German business was saved. As soon as the appetite returned for their products abroad, companies were ready to provide

Now it's all very well catching a glimpse of what makes the German economy a tremendous survivor. Quite another matter to emulate it.

This system didn't come into being overnight, nor was it drafted up by policymakers.

It's about economic ideology and generations of dedication to craft, quality and innovation.

It's about no boom-and-bust, and personal savings that provided a soft cushion for the fall.

As economist Professor Alfons Weichenrieder told me, "It's very hard to copy the German export orientation.

"It comes from a stock of human capital that is very strong in applied sciences and engineering, that combines engineering with looking for market niches, and the dedication of families to their firms.

"That's a culture that happens now to be an advantage."

And here's another thing that's tough to emulate. Sitting in her office in Frankfurt, Isabel Hahn, fifth generation head of the Glasbau Hahn family business, showed me a painting of a bombed-out factory.

"It's actually our company when it was bombed during the war," she told me.

"It shows me that at some point there was no company, there was nothing, it was bombed. Nevertheless the company was built again and there was a new company and it was better than before. And that's what I have in the back of my mind.

"Maybe because everything was destroyed in the war and the people knew they were able to build everything up again, they had the same confidence this time."

Sure, there are underlying difficulties in Germany: relying too heavily on exports, not enough on domestic consumerism.

But there are signs that too may be changing.

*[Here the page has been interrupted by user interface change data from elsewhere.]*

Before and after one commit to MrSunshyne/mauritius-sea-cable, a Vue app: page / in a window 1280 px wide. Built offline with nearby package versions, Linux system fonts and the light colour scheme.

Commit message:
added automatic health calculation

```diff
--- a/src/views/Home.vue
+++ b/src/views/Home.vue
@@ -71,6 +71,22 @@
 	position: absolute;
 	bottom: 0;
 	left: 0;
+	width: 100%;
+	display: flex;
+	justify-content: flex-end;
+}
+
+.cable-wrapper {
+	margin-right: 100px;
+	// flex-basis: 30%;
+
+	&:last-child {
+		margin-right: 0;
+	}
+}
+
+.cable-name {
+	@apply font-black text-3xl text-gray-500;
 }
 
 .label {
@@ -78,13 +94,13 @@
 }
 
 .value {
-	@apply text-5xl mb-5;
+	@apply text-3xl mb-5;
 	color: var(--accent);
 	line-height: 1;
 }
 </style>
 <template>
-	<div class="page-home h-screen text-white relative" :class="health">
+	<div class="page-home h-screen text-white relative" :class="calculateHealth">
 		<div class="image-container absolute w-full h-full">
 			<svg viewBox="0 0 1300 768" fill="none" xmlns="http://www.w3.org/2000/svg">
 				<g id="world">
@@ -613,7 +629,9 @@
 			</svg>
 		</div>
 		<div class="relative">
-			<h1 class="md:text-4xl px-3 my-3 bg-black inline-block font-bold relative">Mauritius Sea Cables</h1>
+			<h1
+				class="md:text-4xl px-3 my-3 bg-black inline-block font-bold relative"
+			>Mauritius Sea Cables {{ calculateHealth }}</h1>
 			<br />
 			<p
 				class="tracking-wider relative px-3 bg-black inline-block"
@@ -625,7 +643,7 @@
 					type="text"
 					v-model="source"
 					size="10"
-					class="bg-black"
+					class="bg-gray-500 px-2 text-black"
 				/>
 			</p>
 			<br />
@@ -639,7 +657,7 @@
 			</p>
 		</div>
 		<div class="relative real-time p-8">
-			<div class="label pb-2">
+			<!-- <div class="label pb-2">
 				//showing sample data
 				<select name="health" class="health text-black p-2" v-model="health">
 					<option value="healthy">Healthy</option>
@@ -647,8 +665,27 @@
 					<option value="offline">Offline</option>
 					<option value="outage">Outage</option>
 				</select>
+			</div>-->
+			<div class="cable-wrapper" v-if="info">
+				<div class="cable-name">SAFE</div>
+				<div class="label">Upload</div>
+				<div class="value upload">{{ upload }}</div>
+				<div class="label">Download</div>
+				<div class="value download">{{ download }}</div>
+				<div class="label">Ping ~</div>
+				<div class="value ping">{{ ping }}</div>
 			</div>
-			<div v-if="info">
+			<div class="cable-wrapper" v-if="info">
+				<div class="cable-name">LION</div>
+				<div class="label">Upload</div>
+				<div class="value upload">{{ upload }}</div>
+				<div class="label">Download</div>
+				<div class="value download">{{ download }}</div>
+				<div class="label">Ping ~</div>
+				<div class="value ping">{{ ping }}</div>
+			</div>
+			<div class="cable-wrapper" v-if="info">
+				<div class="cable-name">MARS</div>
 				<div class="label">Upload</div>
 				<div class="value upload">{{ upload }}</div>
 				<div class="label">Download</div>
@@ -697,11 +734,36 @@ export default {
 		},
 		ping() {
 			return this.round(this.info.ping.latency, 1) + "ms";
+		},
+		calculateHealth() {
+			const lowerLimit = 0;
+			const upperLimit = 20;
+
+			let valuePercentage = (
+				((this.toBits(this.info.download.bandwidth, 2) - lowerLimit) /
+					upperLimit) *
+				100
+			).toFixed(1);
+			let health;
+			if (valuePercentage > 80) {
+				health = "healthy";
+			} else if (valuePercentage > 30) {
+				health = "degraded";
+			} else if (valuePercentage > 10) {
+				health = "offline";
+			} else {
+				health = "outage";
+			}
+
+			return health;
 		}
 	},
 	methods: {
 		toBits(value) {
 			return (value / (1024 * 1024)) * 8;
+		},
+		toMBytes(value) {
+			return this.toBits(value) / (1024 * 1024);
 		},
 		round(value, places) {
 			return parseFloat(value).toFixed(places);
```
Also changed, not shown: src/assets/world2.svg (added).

Ultimately though, as Mrs Hahn suggested, there does seem to be a communal, familial fighting spirit here that comes from knowing and surviving the worst of things, and working together to put them right.